**PROBLEM DESCRIPTION**
Show each line of the records in which the word "module" occurs.

:::

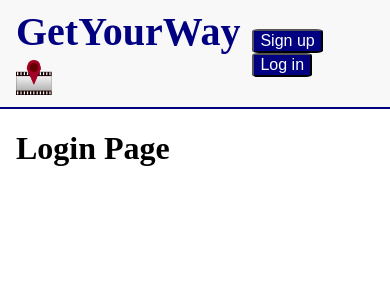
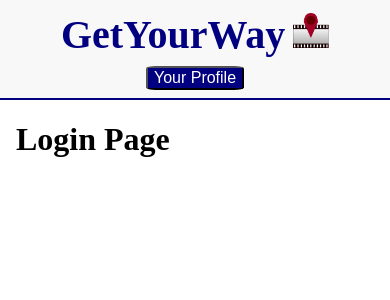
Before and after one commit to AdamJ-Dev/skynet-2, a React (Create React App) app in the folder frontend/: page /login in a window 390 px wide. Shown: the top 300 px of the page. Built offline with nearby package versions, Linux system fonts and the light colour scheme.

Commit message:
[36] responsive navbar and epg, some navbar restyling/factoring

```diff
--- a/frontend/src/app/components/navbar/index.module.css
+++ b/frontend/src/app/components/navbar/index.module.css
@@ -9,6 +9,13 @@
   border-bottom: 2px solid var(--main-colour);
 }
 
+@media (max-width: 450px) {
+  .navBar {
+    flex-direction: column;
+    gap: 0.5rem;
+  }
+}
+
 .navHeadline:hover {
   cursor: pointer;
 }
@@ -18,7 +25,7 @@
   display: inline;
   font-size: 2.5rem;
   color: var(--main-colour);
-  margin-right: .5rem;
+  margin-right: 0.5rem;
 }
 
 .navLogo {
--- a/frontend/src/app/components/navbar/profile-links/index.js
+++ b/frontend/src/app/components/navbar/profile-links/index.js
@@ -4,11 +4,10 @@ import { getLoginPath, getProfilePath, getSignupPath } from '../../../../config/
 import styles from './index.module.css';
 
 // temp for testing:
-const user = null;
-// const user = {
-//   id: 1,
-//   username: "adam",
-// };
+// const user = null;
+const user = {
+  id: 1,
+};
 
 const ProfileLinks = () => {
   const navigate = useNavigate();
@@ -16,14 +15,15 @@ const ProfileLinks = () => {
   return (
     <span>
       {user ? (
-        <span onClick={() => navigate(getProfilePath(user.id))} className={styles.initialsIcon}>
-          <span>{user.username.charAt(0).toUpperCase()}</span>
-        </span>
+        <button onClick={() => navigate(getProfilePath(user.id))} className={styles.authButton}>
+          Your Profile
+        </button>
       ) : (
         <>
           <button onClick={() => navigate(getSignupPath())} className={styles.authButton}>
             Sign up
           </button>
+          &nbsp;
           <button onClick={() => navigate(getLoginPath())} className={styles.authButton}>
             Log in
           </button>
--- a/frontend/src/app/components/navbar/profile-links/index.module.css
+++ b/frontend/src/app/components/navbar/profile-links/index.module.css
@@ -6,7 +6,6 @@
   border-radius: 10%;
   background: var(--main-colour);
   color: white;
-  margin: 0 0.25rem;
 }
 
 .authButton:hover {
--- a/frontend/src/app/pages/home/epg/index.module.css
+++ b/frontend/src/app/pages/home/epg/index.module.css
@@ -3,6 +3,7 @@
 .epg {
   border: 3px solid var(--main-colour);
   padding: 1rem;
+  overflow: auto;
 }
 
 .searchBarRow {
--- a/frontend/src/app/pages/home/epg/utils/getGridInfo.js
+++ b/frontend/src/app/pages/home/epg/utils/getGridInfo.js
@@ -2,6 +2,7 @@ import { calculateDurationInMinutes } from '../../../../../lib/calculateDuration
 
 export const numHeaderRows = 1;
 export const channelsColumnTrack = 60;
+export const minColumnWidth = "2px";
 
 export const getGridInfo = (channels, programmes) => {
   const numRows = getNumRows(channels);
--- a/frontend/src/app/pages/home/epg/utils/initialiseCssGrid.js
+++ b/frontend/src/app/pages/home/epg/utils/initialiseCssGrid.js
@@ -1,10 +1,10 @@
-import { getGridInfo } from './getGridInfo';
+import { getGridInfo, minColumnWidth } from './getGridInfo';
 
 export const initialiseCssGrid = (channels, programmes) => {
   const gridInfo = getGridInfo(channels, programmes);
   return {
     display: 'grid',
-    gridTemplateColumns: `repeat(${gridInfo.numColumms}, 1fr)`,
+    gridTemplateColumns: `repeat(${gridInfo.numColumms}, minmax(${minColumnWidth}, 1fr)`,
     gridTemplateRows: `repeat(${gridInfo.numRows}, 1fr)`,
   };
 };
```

:::

**ANSWER SECTION**
--- a/frontend/src/app/components/navbar/index.module.css
+++ b/frontend/src/app/components/navbar/index.module.css
 import styles from './index.module.css';
--- a/frontend/src/app/components/navbar/profile-links/index.module.css
+++ b/frontend/src/app/components/navbar/profile-links/index.module.css
--- a/frontend/src/app/pages/home/epg/index.module.css
+++ b/frontend/src/app/pages/home/epg/index.module.css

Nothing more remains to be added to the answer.